Maybe we left a day too soon, but after a few days of heavy winds and cooler temperatures, we were anxious to leave Key West and so we headed out into the 20kt winds and choppy seas at sunrise Wednesday morning. By 9AM I was prone on the port side settee not really enjoying my first trip on the Gulf of Mexico. After a long bouncy day, at last were were rewarded by dropping anchor along the isolated shores of the Shark River amid the Florida Everglades. Postings on the boating guide 'Active Captain' noted an abundance of wildlife in the area, including birds, dolphins and alligators. We saw a few pelicans and shore birds but little else. After dark we scanned the shoreline with a flashlight looking for the beady red eyes of the gators, but saw nothing. With temperatures hovering in the high 40's it was just too cold. Even the stars were dimmed by an almost full moon.

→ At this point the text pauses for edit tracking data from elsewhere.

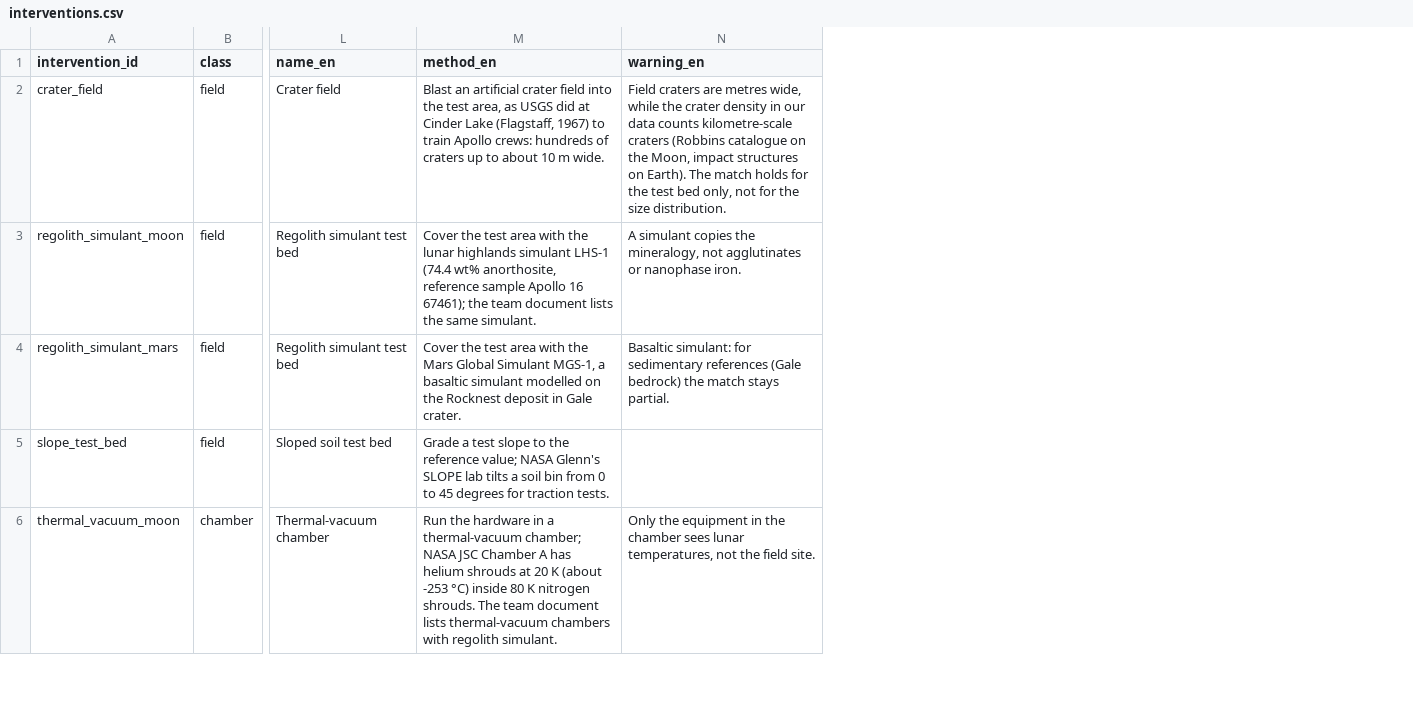
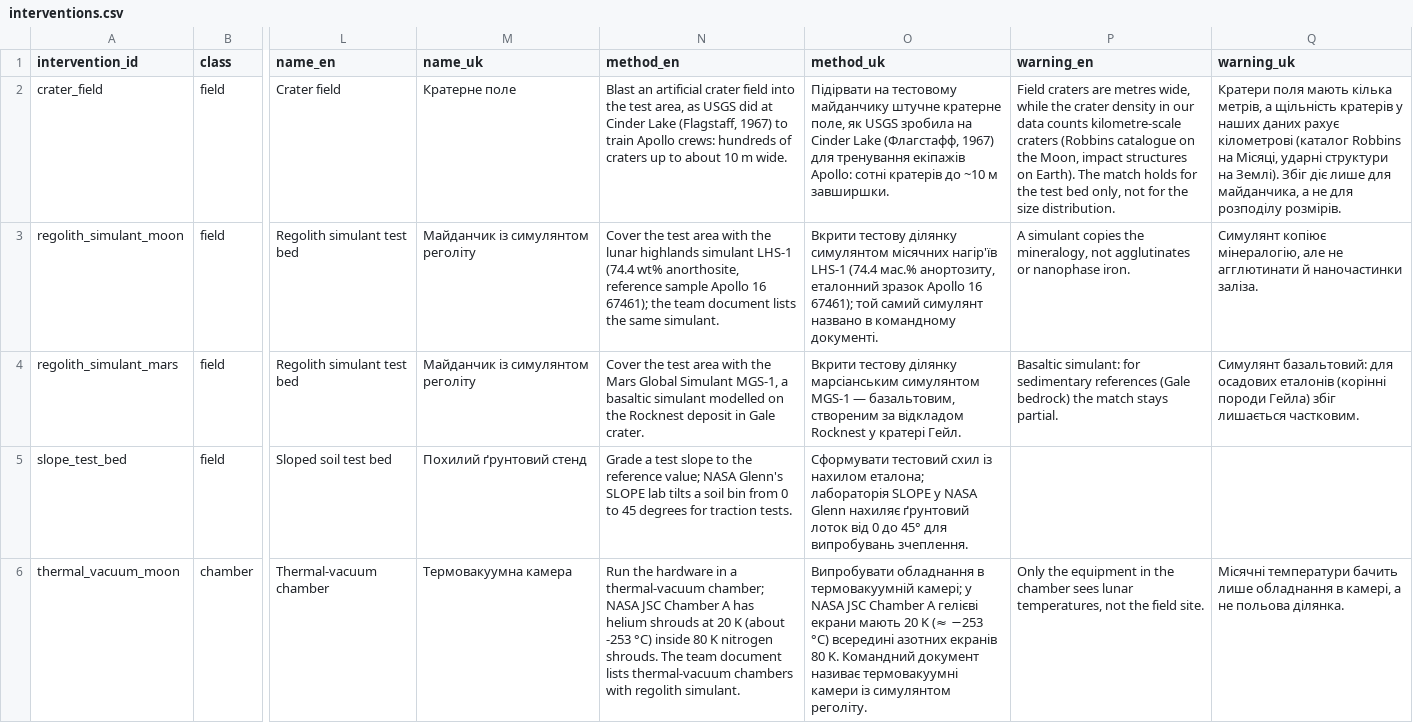
Before and after one commit to Max1-CE/earth-analog, a CSV file: data/interventions.csv, drawn as a sheet; only a part is shown, gaps mark what is left out; the diff names each change by its address in the sheet, - before the commit and + after, or states it on an @@ line.

```diff
--- a/data/interventions.csv
+++ b/data/interventions.csv
+column M (name_uk), rows 2-6: Кратерне поле | Майданчик із симулянтом реголіту | Майданчик із симулянтом реголіту | Похилий ґрунтовий стенд | Термовакуумна камера
+column O (method_uk), rows 2-6: Підірвати на тестовому майданчику штучне кратерне поле, як USGS зробила на Cinder Lake (Флагстафф, 1967) для тренування екіпажів Apollo: сотні кратерів до ~10 м завширшки. | Вкрити тестову ділянку симулянтом місячних нагір'їв LHS-1 (74.4 мас.% анортозиту, еталонний зразок Apollo 16 67461); той самий симулянт названо в командному документі. | Вкрити тестову ділянку марсіанським симулянтом MGS-1 — базальтовим, створеним за відкладом Rocknest у кратері Гейл. | Сформувати тестовий схил із нахилом еталона; лабораторія SLOPE у NASA Glenn нахиляє ґрунтовий лоток від 0 до 45° для випробувань зчеплення. | Випробувати обладнання в термовакуумній камері; у NASA JSC Chamber A гелієві екрани мають 20 K (≈ −253 °C) всередині азотних екранів 80 K. Командний документ називає термовакуумні камери із симулянтом реголіту.
+column Q (warning_uk), rows 2-6: Кратери поля мають кілька метрів, а щільність кратерів у наших даних рахує кілометрові (каталог Robbins на Місяці, ударні структури на Землі). Збіг діє лише для майданчика, а не для розподілу розмірів. | Симулянт копіює мінералогію, але не агглютинати й наночастинки заліза. | Симулянт базальтовий: для осадових еталонів (корінні породи Гейла) збіг лишається частковим. |  | Місячні температури бачить лише обладнання в камері, а не польова ділянка.
```
Also changed, not shown: 12 other files.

After a long day on the water, and another full day ahead of us, it was early to bed. Just after turning out the light I heard heavy breathing outside our porthole. "Gator" I thought, and ran upstairs to check it out. I threw open the cockpit door and the breath sounded close enough to touch. I shrieked, slammed the door, and ran for our new handheld "Super Spot" light. The Cap'n heard the commotion and joined me in the salon. Together we ventured into the cockpit. Just as the Cap'n aimed the spot towards shore a dolphin shot straight up out of the water into the beam of light. "Did you see that?" the Cap'n gasped. We watched in awe as he (she?)continued to jump, dive and frolic in the moonlight, finally disappearing into the dark water.
You don't need an abundance of wildlife to leave a lasting impression - just one graceful dolphin will do.